*** Begin section ***

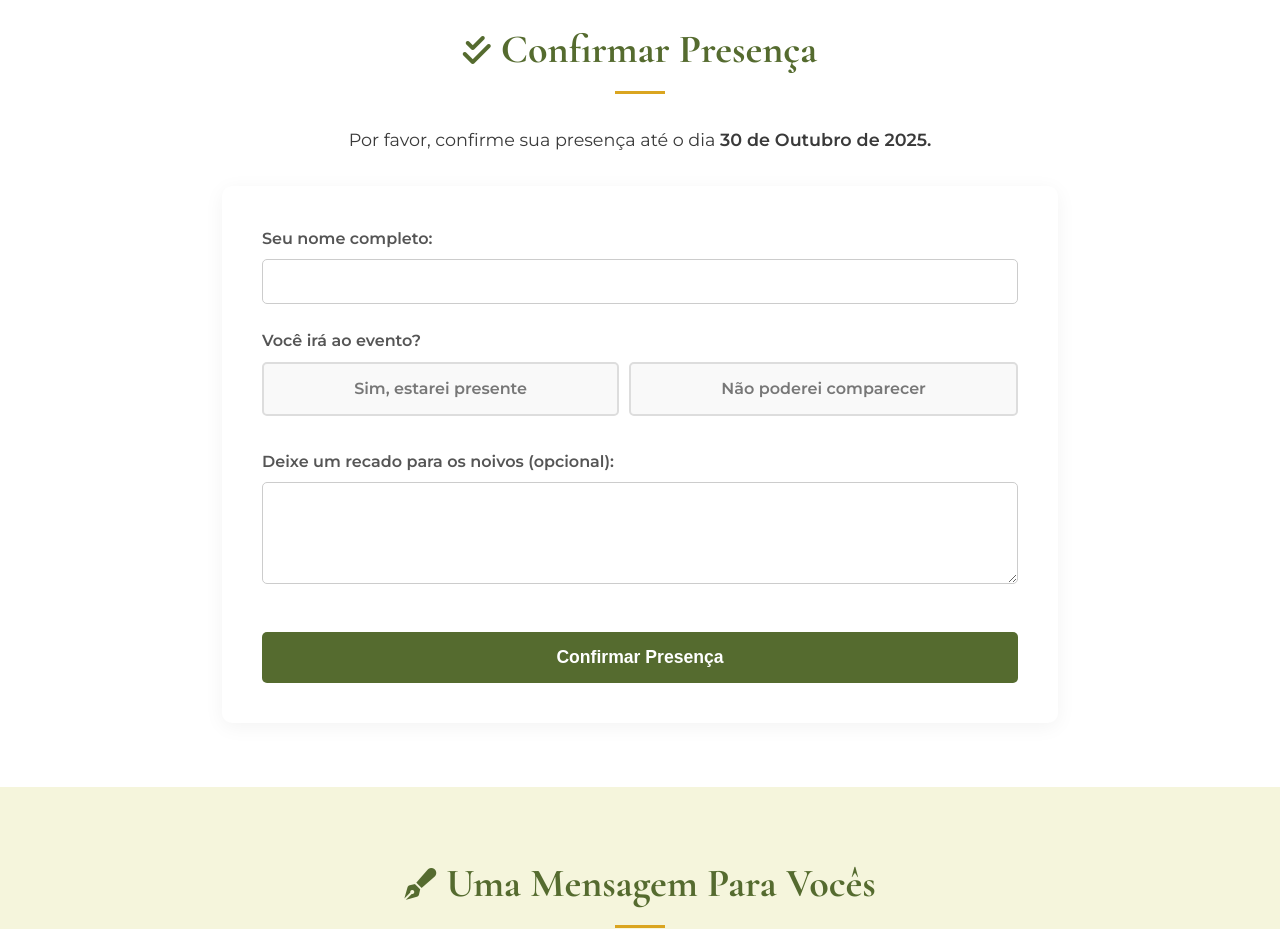
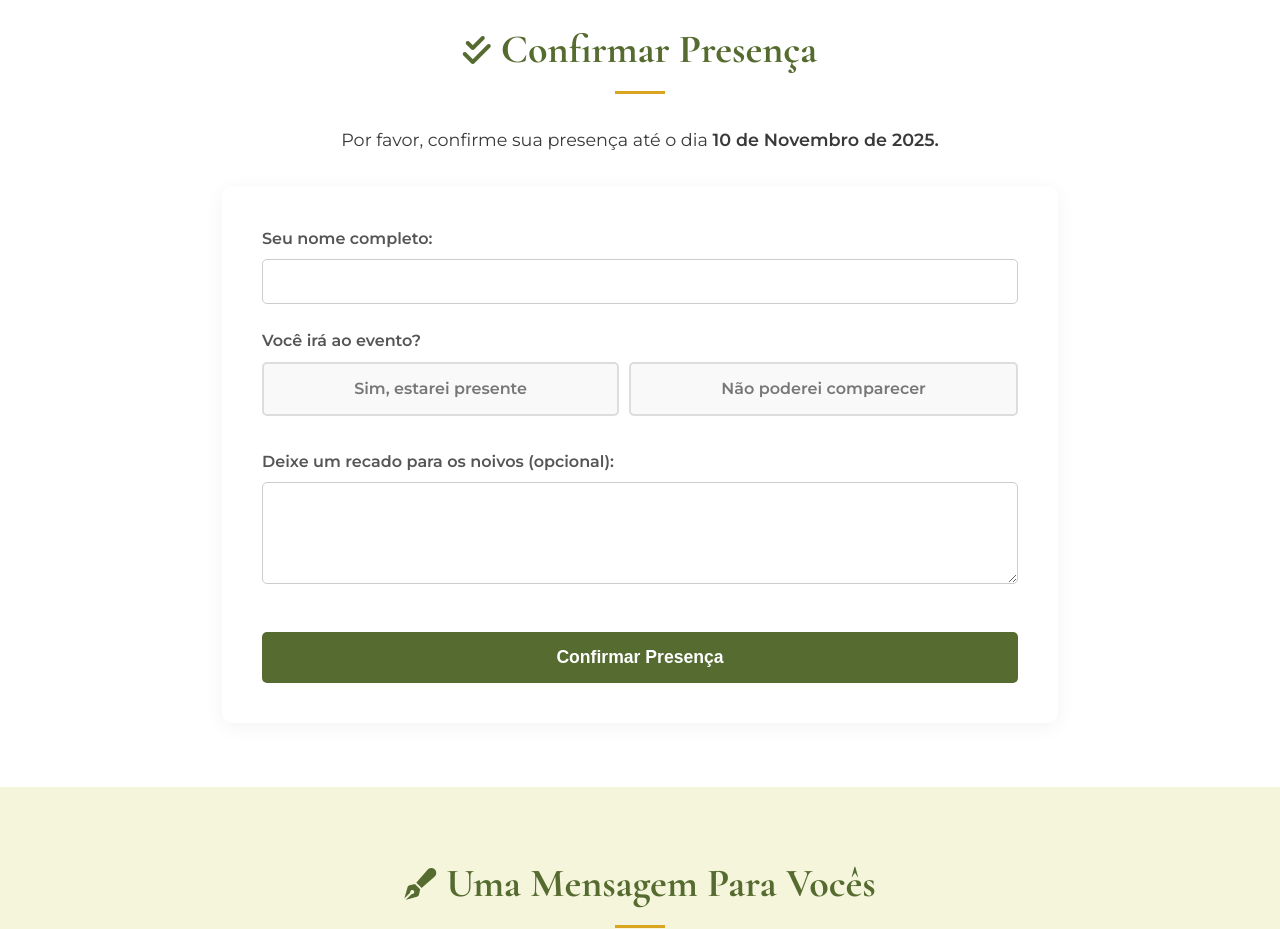
Before and after one commit to vitorviana21/casamento-viana, a plain HTML site: page index.html in a window 1280 px wide. Shown: the part 5800-6729 px from the top of the page. Drawn offline with nearby package versions, Linux system fonts and the light colour scheme.

Commit message:
data presença

```diff
--- a/index.html
+++ b/index.html
@@ -196,7 +196,7 @@
         <section id="festa" class="fade-in">
             <div class="container">
                 <h2><i class="fa-solid fa-check-double"></i>Confirmar Presença</h2>
-                <p>Por favor, confirme sua presença até o dia <strong>30 de Outubro de 2025.</strong></p>
+                <p>Por favor, confirme sua presença até o dia <strong>10 de Novembro de 2025.</strong></p>
 
                 <div id="success-message" style="display: none;">
                     <img src="alianca.png" alt="Enviado" style="max-width: 120px;">
```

*** End section ***

• **Try it**
All records above are to be repeated exactly, with the images left out.

• **Answer for the task**
Before and after one commit to vitorviana21/casamento-viana, a plain HTML site: page index.html in a window 1280 px wide. Shown: the part 5800-6729 px from the top of the page. Drawn offline with nearby package versions, Linux system fonts and the light colour scheme.

Commit message:
data presença

```diff
--- a/index.html
+++ b/index.html
@@ -196,7 +196,7 @@
         <section id="festa" class="fade-in">
             <div class="container">
                 <h2><i class="fa-solid fa-check-double"></i>Confirmar Presença</h2>
-                <p>Por favor, confirme sua presença até o dia <strong>30 de Outubro de 2025.</strong></p>
+                <p>Por favor, confirme sua presença até o dia <strong>10 de Novembro de 2025.</strong></p>
 
                 <div id="success-message" style="display: none;">
                     <img src="alianca.png" alt="Enviado" style="max-width: 120px;">
```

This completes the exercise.